The size limits given in this work illustrate the precision which can nowadays be reached in TeV gamma-ray astrophysics; a number of potential galactic and extragalatic sources are predicted to be extended sources on this scale.
A few remarks concerning the interpretation of the limits: the values quoted above refer to the rms source size, with the implicit assumption that source strength is distributed over an area which is similar to, or small compared to the angular resolution of the instrument, such that the convolution of the source distribution and the Gaussian response function can again be approximated by a Gaussian distribution. This is obviously the case for a roughly Gaussian source, and was explicitly checked for two alternative distributions, namely (a) the case that the source strength is uniformly distributed over the surface of a sphere of radius r, resulting in an rms source width of , and (b) the case that the source is uniformly distributed inside a sphere of radius r, with an rms size of . The limit on 1.5´ rms size can be reliably translated into a limit on the radius of a surface source of 2.6´, or on the radius of a volume source of 3.4´. We note, however, that one can construct source models with a large rms source width which would not be detected by our method.

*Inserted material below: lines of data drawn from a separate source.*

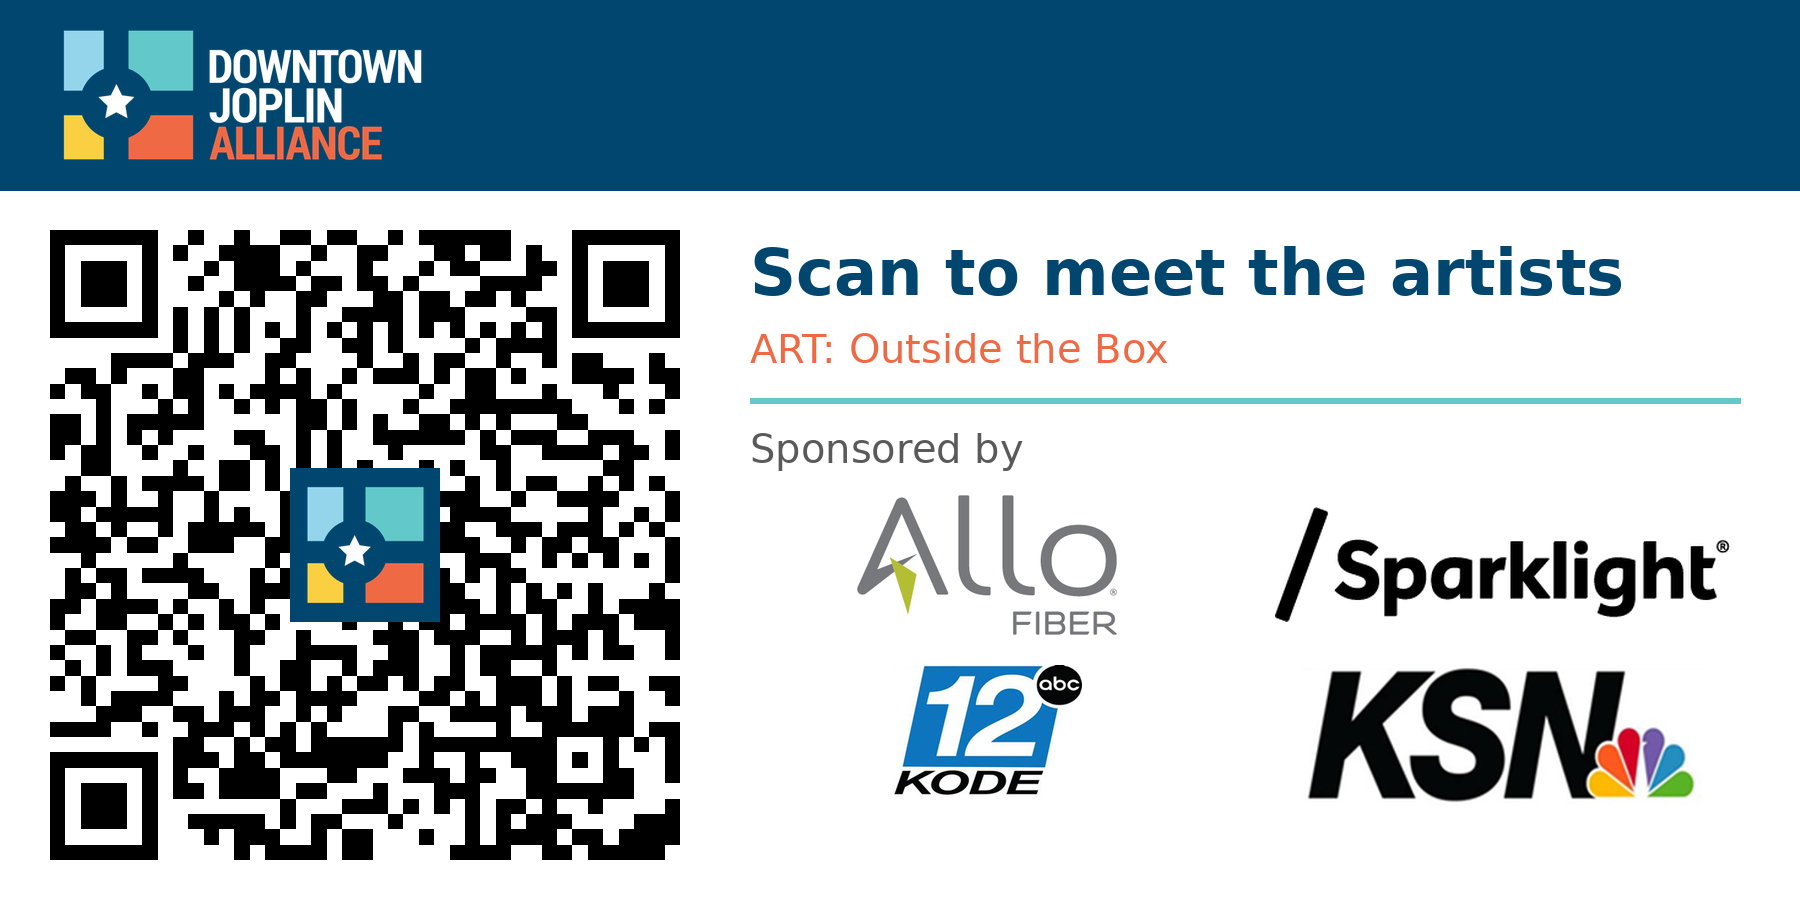
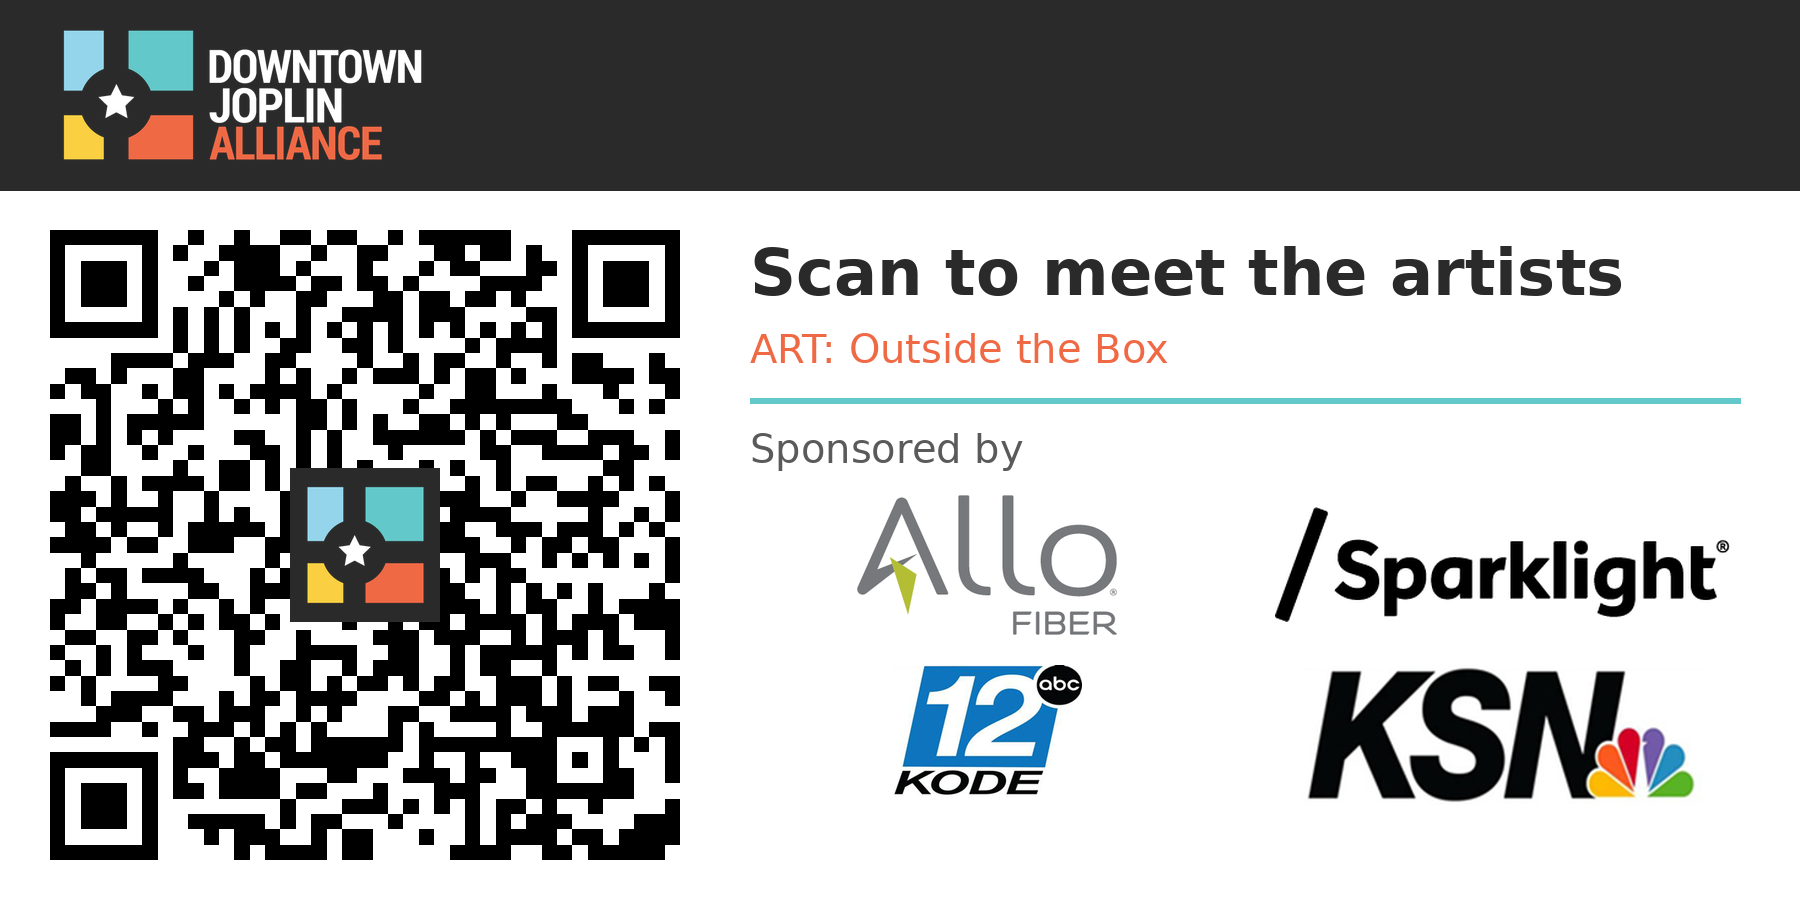
Match Downtown Joplin site styling on preview pages

Changed region(s): [[0.0, 0.0, 1.0, 0.2178], [0.4044, 0.28, 0.9022, 0.3422], [0.1556, 0.4978, 0.2489, 0.7156]]

diff --git a/downtown-joplin-art/index.html b/downtown-joplin-art/index.html
@@ -7,52 +7,82 @@
   <title>ART: Outside the Box (Concept)</title>
   <link rel="stylesheet" href="https://fonts.googleapis.com/css2?family=Open+Sans:wght@400;600;700;800&display=swap">
   <style>
-    :root{--teal:#62c8c9;--navy:#00466e;--blue:#006799;--orange:#ef6944;--ink:#333}
+    :root{--teal:#62c8c9;--blue:#2ea3f2;--dark:#2a2a2a;--orange:#ef6944}
     *{box-sizing:border-box}
-    body{margin:0;font-family:'Open Sans',sans-serif;color:var(--ink);line-height:1.6;background:#fff}
-    header{background:var(--navy);padding:14px 16px}
-    header img{height:48px;display:block;max-width:100%}
-    .banner{background:#fff3;display:none}
-    .preview{background:#fff8d6;color:#5a4a00;text-align:center;font-size:.8rem;padding:6px 12px}
-    .hero{padding:32px 16px 20px;max-width:960px;margin:0 auto}
-    .hero h1{font-size:2rem;line-height:1.15;margin:0;color:var(--navy);font-weight:800}
-    .hero h2{font-size:1.05rem;color:var(--orange);margin:6px 0 14px;font-weight:700}
-    .hero p{max-width:640px;margin:0}
-    .bar{height:6px;background:linear-gradient(90deg,#97d5ee 25%,var(--teal) 25% 50%,#fcd145 50% 75%,var(--orange) 75%)}
-    .chips{max-width:960px;margin:0 auto;padding:12px 16px;display:flex;gap:8px;flex-wrap:wrap}
-    .chip{border:2px solid var(--teal);background:#fff;color:var(--navy);font:600 .9rem 'Open Sans';padding:6px 14px;border-radius:999px;cursor:pointer}
-    .chip.on{background:var(--teal);color:#00334d}
-    .grid{max-width:960px;margin:0 auto;padding:4px 16px 32px;display:grid;grid-template-columns:repeat(auto-fill,minmax(250px,1fr));gap:18px}
-    .card{border:1px solid #dde4e7;border-radius:6px;overflow:hidden;background:#fff}
-    .art{aspect-ratio:4/3;display:flex;align-items:center;justify-content:center;color:#fff;font-weight:700;font-size:.9rem;letter-spacing:.04em}
-    .body{padding:12px 14px 14px}
-    .box{font-size:.75rem;font-weight:700;text-transform:uppercase;color:var(--blue);letter-spacing:.06em}
-    .body h3{margin:2px 0 2px;font-size:1.05rem;color:var(--navy)}
-    .body p{margin:0;font-size:.88rem;color:#555}
-    .cat{display:inline-block;margin-top:8px;font-size:.72rem;font-weight:700;background:#eef7f7;color:var(--blue);padding:2px 8px;border-radius:3px}
-    .sponsors{background:#f4f7f8;padding:28px 16px;text-align:center}
-    .sponsors h4{margin:0 0 16px;color:var(--navy);text-transform:uppercase;letter-spacing:.08em;font-size:.85rem}
-    .logos{max-width:760px;margin:0 auto;display:flex;flex-wrap:wrap;gap:20px 36px;justify-content:center;align-items:center}
+    body{margin:0;font-family:'Open Sans',Arial,sans-serif;font-size:14px;line-height:1.7em;font-weight:500;color:#666;background:#fff;-webkit-font-smoothing:antialiased}
+    a{color:inherit;text-decoration:none}
+    .preview{background:#fff8d6;color:#5a4a00;text-align:center;font-size:12px;padding:6px 12px}
+    header{background:var(--dark);box-shadow:0 1px 0 rgba(0,0,0,.1)}
+    .hwrap{max-width:1080px;margin:0 auto;height:80px;padding:0 20px;display:flex;align-items:center;justify-content:space-between}
+    header img{height:56px;width:auto;display:block}
+    nav ul{list-style:none;margin:0;padding:0;display:flex;gap:22px}
+    nav a{color:var(--teal);font-weight:700;font-size:14px;transition:opacity .4s}
+    nav a:hover{opacity:.7}
+    nav a.cur{color:var(--teal)}
+    .menubtn{display:none;background:none;border:0;color:var(--blue);font-size:30px;cursor:pointer;line-height:1}
+    @media(max-width:900px){nav{display:none;position:absolute;left:0;right:0;top:80px;background:var(--dark);padding:8px 20px 16px;z-index:5}nav.open{display:block}nav ul{flex-direction:column;gap:10px}.menubtn{display:block}header{position:relative}}
+    .wrap{max-width:1080px;margin:0 auto;padding:0 20px}
+    .hero{padding:40px 0 14px}
+    h1,h2,h3,h4{color:#333;font-weight:700;line-height:1em;margin:0}
+    h1{font-size:32px;padding-bottom:10px}
+    .sub{font-size:18px;font-weight:700;color:var(--orange);padding-bottom:12px}
+    .hero p{max-width:640px;margin:0;font-size:14px}
+    .chips{display:flex;gap:10px;flex-wrap:wrap;padding:14px 0 18px}
+    .chip{font:500 16px/1.7em 'Open Sans',Arial,sans-serif;padding:.1em .9em;background:transparent;border:2px solid var(--teal);border-radius:3px;color:var(--teal);cursor:pointer;transition:all .2s}
+    .chip:hover{background:var(--dark);border-color:var(--dark);color:#fff}
+    .chip.on{background:var(--teal);color:#fff}
+    .grid{display:grid;grid-template-columns:repeat(auto-fill,minmax(250px,1fr));gap:22px;padding-bottom:40px}
+    .card{background:#fff;box-shadow:0 2px 18px rgba(0,0,0,.1)}
+    .art{aspect-ratio:4/3;display:flex;align-items:center;justify-content:center;color:#fff;font-weight:700;font-size:13px;letter-spacing:.06em}
+    .body{padding:14px 16px 16px}
+    .box{font-size:12px;font-weight:700;text-transform:uppercase;color:var(--teal);letter-spacing:.06em}
+    .body h3{font-size:18px;padding:2px 0 4px}
+    .body p{margin:0}
+    .cat{display:inline-block;margin-top:8px;font-size:11px;font-weight:700;text-transform:uppercase;color:#666;border:1px solid #ddd;padding:0 8px;border-radius:3px}
+    .sponsors{background:#f7f7f7;padding:30px 20px;text-align:center}
+    .sponsors h4{font-size:14px;text-transform:uppercase;padding-bottom:16px}
+    .logos{max-width:760px;margin:0 auto;display:flex;flex-wrap:wrap;gap:20px 40px;justify-content:center;align-items:center}
     .logos img{height:48px;width:auto;max-width:150px;object-fit:contain}
-    footer{background:var(--navy);color:#cfe3ee;text-align:center;font-size:.8rem;padding:16px}
-    @media(min-width:700px){.hero h1{font-size:2.6rem}header img{height:56px}}
+    footer{background:var(--dark);color:#fff;padding:40px 20px 24px}
+    .fcols{max-width:1080px;margin:0 auto;display:grid;grid-template-columns:1.4fr 1fr 1fr 1fr;gap:30px}
+    footer img{width:180px;height:auto;display:block;margin-bottom:14px}
+    footer p{margin:0 0 10px;color:#fff}
+    footer h5{font-size:14px;font-weight:700;text-transform:uppercase;color:#fff;margin:0 0 8px}
+    footer a{display:block;color:var(--teal)}
+    footer a:hover{opacity:.7}
+    .copy{max-width:1080px;margin:26px auto 0;font-size:12px;font-weight:600;color:#aaa}
+    @media(max-width:760px){.fcols{grid-template-columns:1fr}}
   </style>
 </head>
 <body>
 <div class="preview">Concept preview. Artwork and artists below are placeholders.</div>
-<header><img src="img/dja-logo.png" alt="Downtown Joplin Alliance"></header>
-<div class="bar"></div>
-<section class="hero">
-  <h1>ART: Outside the Box</h1>
-  <h2>A Downtown Joplin Utility Box Wrap Project</h2>
-  <p>Downtown's utility boxes are now canvases. Browse the artwork, meet the artists, and find your next box to visit. This is the page every box's QR code leads to.</p>
-</section>
-<div class="chips" id="chips">
-  <button class="chip on" data-f="all">All</button>
-  <button class="chip" data-f="Adult">Adult</button>
-  <button class="chip" data-f="Youth">Youth</button>
+<header>
+  <div class="hwrap">
+    <a href="#"><img src="img/dja-logo.png" alt="Downtown Joplin Alliance"></a>
+    <button class="menubtn" id="menubtn" aria-label="Menu">&#9776;</button>
+    <nav id="nav"><ul>
+      <li><a href="#" class="cur">Events</a></li>
+      <li><a href="#">Do Business Downtown</a></li>
+      <li><a href="#">Visit Downtown</a></li>
+      <li><a href="#">About DJA</a></li>
+      <li><a href="#">Empire Market</a></li>
+    </ul></nav>
+  </div>
+</header>
+<div class="wrap">
+  <section class="hero">
+    <h1>ART: Outside the Box</h1>
+    <div class="sub">A Downtown Joplin Utility Box Wrap Project</div>
+    <p>Downtown's utility boxes are now canvases. Browse the artwork, meet the artists, and find your next box to visit. This is the page every box's QR code leads to.</p>
+  </section>
+  <div class="chips" id="chips">
+    <button class="chip on" data-f="all">All</button>
+    <button class="chip" data-f="Adult">Adult</button>
+    <button class="chip" data-f="Youth">Youth</button>
+  </div>
 </div>
-<section class="grid" id="grid"></section>
+<div class="wrap"><section class="grid" id="grid"></section></div>
+
 <section class="sponsors">
   <h4>Sponsored by</h4>
   <div class="logos">
@@ -62,15 +92,24 @@
     <img src="img/KSNF_Spotter.webp" alt="KSN">
   </div>
 </section>
-<footer>Presented by Downtown Joplin Alliance, the City of Joplin, Spiva Center for the Arts and the Joplin Arts District</footer>
+<footer>
+  <div class="fcols">
+    <div><img src="img/dja-logo.png" alt="DJA Branding"><p>Downtown Joplin Alliance is a not-for-profit organization dedicated to the revitalization of the downtown community as a thriving, safe and attractive center of art, history, enterprise, commerce, culture, residence, and entertainment.</p></div>
+    <div><h5>Events</h5><a href="#">Third Thursday</a><a href="#">First Friday WineShare</a><a href="#">Joplin Empire Market</a><a href="#">Downtown Calendar</a></div>
+    <div><h5>Downtown Joplin Alliance</h5><a href="#">About DJA</a><a href="#">Meet the Board</a><a href="#">Donate</a><a href="#">Contact Us</a></div>
+    <div><h5>Resources</h5><a href="#">Parking Map</a><a href="#">Do Business Downtown</a><a href="#">Endangered Properties Program</a></div>
+  </div>
+  <div class="copy">Presented by Downtown Joplin Alliance, the City of Joplin, Spiva Center for the Arts and the Joplin Arts District. Concept preview.</div>
+</footer>
 <script>
+  document.getElementById('menubtn').onclick=function(){document.getElementById('nav').classList.toggle('open')};
   var art=[
-    ['Box 01','Sample Artwork One','Sample Artist A','Adult','#00466e,#62c8c9'],
+    ['Box 01','Sample Artwork One','Sample Artist A','Adult','#2a2a2a,#62c8c9'],
     ['Box 02','Sample Artwork Two','Sample Artist B','Youth','#ef6944,#fcd145'],
-    ['Box 03','Sample Artwork Three','Sample Artist C','Adult','#006799,#97d5ee'],
+    ['Box 03','Sample Artwork Three','Sample Artist C','Adult','#2ea3f2,#62c8c9'],
     ['Box 04','Sample Artwork Four','Sample Artist D','Adult','#62c8c9,#fcd145'],
-    ['Box 05','Sample Artwork Five','Sample Artist E','Youth','#ef6944,#00466e'],
-    ['Box 06','Sample Artwork Six','Sample Artist F','Adult','#97d5ee,#ef6944']
+    ['Box 05','Sample Artwork Five','Sample Artist E','Youth','#ef6944,#2a2a2a'],
+    ['Box 06','Sample Artwork Six','Sample Artist F','Adult','#62c8c9,#ef6944']
   ];
   var grid=document.getElementById('grid');
   function render(f){

diff --git a/qr-slate/index.html b/qr-slate/index.html
@@ -7,13 +7,13 @@
   <title>ART: Outside the Box QR Slate (Concept)</title>
   <link rel="stylesheet" href="https://fonts.googleapis.com/css2?family=Open+Sans:wght@400;600;700&display=swap">
   <style>
-    body{margin:0;font-family:'Open Sans',sans-serif;background:#f4f7f8;color:#333;line-height:1.6}
+    body{margin:0;font-family:"Open Sans",Arial,sans-serif;background:#f7f7f7;color:#333;line-height:1.6}
     main{max-width:760px;margin:0 auto;padding:32px 16px 48px}
-    h1{color:#00466e;font-size:1.6rem;margin:0 0 4px}
+    h1{color:#333;font-size:1.6rem;margin:0 0 4px}
     .tag{color:#ef6944;font-weight:600;margin:0 0 20px}
     img.slate{width:100%;height:auto;display:block;border:1px solid #d5dde0;background:#fff;box-shadow:0 2px 8px rgba(0,0,0,.08)}
-    p{margin:16px 0}
-    a.btn{display:inline-block;background:#62c8c9;color:#00334d;font-weight:700;padding:10px 18px;border-radius:4px;text-decoration:none}
+    p{margin:16px 0;font-weight:500;color:#666}
+    a.btn{display:inline-block;background:#62c8c9;color:#fff;font-weight:700;padding:10px 18px;border-radius:4px;text-decoration:none}
     ul{padding-left:20px}
     .note{font-size:.85rem;color:#666}
   </style>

One example is a combination of a localized source at the center with a weak halo with an extension of a few degrees or more. Such a faint, diffuse halo could not be detected, yet formally results in a large rms width of the source. However, given that it is hard to imagine to have TeV emission even beyond the radio emission region, such scenarios are hardly relevant for the Crab Nebula.
The limit on the size of the TeV emission region of the Crab Nebula is, by a factor around 4, larger than the size predicted by the standard inverse Compton models for gamma-ray production in the nebula. The limits, however, approach the sizes expected for hadronic production models, where high-energy gamma-rays are produced by nucleon interactions, more or less uniformly throughout the nebula.
© European Southern Observatory (ESO) 2000
Online publication: October 10, 2000